It’s the fifth pitch of the climb. Every move feels like my stomach is going to explode. To bring up my foot makes my stomach rumble and turn. I let out a screaming grunt. I’ve learned how to better manage my ulcerative colitis on the ground - frequent bathroom visits, longer breaks - but not hundreds of feet up.
On July 13th (12 days after leaving California) we actually set foot on rock. By choosing the solid, compact rock over the flaky, exfoliated sections of cliff, we knew we were going to be placing a lot of bolts. Doing this on the lead above 14,000 feet takes some effort. Over the next three weeks, we established two 500-foot routes. Because of the heat, most days we were cooked by 1:30pm. During our stay in the valley, we had four days of heavy rain, a few days of afternoon showers and three days of perfect High Sierra weather.
We left Wadi Rum in a rainstorm (our timing was perfect) and headed north to the Dead Sea. In addition to bobbing in the sea, Donette smearing mud all over herself and being pampered by hotel staff, we also went climbing on a very fun limestone slab not far above the Dead Sea (but still well below sea level; the Dead Sea is about 1,440 feet below sea level [Badwater in Death Valley is 266 feet]). While there, we ran into a group of “youth at risk” that were being taken rock climbing as part of their intervention program. We talked at length with the Jordanian climbing guides about the program and that Donette had done the same work for Outward Bound.

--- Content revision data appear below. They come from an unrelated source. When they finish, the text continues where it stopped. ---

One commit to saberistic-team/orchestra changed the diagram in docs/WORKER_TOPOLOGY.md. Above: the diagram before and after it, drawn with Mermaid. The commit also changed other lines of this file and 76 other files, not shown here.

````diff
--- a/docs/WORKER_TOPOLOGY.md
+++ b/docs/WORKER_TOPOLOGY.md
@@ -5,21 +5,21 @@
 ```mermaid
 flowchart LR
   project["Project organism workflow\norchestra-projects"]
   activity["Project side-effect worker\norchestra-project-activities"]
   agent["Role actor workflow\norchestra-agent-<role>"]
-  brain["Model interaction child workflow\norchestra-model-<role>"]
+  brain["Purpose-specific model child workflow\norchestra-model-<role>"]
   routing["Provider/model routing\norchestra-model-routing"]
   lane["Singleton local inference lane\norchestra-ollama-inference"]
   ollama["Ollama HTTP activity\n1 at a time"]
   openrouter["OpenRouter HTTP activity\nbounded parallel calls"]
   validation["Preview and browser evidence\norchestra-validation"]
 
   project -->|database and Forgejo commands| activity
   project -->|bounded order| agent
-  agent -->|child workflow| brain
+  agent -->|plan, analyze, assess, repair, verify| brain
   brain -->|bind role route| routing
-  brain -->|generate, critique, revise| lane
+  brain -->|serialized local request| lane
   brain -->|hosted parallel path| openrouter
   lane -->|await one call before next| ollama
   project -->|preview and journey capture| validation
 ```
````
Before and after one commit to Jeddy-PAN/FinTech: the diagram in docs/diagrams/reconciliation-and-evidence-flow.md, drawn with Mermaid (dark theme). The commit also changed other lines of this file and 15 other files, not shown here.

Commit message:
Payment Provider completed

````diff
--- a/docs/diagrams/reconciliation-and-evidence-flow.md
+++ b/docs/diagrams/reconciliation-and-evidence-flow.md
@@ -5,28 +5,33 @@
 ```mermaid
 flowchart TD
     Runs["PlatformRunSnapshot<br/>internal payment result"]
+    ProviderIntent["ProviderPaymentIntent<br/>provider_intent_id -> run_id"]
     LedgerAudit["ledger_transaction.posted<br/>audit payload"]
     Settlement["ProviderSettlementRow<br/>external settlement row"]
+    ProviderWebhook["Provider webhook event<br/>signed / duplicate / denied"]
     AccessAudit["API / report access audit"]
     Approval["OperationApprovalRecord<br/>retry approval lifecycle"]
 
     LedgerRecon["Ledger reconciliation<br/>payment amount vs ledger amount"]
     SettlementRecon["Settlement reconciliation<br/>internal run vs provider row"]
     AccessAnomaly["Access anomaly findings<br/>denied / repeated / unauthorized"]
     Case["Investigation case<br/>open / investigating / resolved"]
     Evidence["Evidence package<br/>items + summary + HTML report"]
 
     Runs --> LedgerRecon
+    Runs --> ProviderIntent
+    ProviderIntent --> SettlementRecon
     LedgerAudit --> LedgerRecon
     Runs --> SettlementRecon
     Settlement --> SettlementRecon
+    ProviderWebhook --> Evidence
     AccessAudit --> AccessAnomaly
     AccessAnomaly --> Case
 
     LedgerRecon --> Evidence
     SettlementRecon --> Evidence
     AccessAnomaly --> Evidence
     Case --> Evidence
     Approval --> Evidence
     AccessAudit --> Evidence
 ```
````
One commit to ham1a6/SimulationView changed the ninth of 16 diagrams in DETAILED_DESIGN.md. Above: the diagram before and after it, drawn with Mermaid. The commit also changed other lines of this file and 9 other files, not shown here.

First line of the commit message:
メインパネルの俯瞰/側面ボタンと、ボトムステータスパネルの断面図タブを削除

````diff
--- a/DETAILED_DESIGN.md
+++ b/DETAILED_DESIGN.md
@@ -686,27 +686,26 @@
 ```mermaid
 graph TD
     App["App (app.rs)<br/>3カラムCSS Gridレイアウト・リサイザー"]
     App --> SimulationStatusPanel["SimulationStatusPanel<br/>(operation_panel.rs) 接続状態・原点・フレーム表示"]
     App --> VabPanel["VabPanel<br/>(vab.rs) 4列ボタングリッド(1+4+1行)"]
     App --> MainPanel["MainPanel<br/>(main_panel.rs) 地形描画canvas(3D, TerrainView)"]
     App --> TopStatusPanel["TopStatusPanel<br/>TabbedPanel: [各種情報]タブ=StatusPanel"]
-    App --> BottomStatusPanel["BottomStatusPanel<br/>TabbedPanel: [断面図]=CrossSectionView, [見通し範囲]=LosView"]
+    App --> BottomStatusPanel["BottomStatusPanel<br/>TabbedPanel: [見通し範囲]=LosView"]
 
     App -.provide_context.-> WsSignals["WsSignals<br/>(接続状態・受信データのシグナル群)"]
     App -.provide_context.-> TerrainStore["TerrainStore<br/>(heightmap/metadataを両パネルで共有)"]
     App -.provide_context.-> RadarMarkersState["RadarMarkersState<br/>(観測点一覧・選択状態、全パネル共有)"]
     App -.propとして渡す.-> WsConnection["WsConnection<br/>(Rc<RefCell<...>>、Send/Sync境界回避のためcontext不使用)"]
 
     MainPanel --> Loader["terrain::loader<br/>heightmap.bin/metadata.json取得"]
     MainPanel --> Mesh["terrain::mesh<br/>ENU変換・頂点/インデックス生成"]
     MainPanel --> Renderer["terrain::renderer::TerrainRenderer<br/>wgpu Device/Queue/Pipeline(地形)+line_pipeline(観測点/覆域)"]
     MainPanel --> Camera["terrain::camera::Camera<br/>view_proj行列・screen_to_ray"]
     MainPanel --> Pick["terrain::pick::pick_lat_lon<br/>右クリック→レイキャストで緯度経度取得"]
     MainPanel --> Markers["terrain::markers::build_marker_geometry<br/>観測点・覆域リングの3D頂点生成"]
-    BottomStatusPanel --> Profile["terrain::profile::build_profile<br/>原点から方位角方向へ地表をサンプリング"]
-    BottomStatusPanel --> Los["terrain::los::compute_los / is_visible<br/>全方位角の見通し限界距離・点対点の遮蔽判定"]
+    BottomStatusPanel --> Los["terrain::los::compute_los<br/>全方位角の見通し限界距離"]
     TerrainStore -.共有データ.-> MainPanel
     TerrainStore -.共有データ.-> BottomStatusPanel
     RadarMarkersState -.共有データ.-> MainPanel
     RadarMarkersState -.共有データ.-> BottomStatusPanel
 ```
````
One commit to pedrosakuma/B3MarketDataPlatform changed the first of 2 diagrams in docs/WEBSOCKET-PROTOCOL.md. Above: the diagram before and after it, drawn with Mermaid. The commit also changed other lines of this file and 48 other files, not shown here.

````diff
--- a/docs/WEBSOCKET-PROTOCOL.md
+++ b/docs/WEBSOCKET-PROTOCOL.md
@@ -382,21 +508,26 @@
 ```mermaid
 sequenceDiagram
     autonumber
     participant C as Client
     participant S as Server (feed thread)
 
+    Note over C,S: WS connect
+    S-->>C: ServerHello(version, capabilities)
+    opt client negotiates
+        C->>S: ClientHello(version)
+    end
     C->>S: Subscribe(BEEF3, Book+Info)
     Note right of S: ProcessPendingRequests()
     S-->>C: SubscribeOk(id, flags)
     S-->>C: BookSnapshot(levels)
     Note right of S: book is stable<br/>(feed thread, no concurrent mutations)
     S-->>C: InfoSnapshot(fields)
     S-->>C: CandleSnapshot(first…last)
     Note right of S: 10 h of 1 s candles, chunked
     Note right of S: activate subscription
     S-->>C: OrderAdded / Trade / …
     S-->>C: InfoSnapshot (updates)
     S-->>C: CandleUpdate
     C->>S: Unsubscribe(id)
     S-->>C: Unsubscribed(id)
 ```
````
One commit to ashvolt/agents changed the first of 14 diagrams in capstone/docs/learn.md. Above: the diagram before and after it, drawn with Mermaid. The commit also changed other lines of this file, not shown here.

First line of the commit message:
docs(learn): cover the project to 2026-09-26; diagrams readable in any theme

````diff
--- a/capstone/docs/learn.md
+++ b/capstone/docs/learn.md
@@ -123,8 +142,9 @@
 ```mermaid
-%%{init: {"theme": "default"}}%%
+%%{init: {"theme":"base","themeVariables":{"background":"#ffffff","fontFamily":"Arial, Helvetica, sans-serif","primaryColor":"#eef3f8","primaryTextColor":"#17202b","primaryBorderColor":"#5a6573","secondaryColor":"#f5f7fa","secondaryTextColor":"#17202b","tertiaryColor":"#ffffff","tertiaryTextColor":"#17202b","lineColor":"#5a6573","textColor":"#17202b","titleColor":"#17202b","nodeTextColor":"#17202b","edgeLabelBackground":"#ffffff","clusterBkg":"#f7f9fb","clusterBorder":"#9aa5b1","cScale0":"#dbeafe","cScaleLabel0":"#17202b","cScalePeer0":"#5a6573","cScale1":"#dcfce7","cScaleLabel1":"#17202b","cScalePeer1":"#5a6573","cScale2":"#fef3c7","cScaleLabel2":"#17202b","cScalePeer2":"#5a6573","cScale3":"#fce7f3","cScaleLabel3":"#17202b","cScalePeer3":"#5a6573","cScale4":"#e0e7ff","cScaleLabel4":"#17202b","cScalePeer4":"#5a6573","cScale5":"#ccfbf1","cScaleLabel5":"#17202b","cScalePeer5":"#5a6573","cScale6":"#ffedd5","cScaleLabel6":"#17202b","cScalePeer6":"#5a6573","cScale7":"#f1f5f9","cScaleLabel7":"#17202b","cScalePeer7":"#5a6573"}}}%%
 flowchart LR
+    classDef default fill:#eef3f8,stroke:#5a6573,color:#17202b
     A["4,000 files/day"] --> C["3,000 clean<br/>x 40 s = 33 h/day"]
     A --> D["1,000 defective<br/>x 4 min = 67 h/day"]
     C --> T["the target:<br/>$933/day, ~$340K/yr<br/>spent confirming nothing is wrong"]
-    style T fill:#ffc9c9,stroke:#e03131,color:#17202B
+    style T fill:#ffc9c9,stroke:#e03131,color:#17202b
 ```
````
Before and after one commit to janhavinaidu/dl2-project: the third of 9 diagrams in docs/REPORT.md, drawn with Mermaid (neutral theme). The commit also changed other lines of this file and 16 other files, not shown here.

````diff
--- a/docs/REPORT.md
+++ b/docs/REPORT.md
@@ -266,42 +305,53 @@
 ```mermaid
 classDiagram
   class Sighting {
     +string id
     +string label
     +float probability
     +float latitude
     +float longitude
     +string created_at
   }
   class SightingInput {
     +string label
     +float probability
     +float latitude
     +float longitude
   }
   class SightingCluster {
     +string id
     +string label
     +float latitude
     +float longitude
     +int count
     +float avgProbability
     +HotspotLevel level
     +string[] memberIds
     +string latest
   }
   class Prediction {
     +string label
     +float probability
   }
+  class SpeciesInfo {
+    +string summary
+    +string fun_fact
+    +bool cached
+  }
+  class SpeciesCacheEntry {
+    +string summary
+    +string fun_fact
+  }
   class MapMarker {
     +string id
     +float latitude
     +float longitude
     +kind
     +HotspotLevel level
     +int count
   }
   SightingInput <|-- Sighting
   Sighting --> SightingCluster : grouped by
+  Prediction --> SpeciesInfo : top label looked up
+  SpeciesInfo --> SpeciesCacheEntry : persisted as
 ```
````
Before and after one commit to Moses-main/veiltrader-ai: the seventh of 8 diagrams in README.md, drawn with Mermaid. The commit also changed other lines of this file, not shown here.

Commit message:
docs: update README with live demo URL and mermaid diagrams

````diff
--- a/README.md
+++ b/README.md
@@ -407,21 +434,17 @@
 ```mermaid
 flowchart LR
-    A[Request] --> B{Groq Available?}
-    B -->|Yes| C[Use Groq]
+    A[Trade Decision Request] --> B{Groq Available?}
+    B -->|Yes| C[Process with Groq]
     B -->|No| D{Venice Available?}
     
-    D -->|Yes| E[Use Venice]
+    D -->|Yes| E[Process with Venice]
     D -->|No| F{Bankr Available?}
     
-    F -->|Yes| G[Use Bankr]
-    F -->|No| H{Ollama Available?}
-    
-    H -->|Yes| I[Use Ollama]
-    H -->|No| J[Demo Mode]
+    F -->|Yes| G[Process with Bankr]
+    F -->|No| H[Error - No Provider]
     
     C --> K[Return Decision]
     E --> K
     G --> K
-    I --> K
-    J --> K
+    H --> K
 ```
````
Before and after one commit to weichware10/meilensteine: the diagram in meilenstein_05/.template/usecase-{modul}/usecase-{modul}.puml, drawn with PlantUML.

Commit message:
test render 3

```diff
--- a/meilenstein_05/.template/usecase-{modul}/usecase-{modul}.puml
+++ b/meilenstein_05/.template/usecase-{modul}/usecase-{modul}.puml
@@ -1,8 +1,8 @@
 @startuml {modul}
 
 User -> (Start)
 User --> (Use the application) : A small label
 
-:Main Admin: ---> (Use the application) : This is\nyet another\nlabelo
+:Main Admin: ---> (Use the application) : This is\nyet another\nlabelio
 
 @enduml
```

Each day we went climbing. A few days were spent at the big cliff near town (Jebel Rum), but most days were far out in the desert – the real reason to visit Wadi Rum. One day, we went to a classic climb called Desert Rats in the Shade, which is located about 24km south of Wadi Rum village. From the end of the 4WD track, we hiked about 45 minutes up to the route and did some very fine climbing (including a new two-pitch route).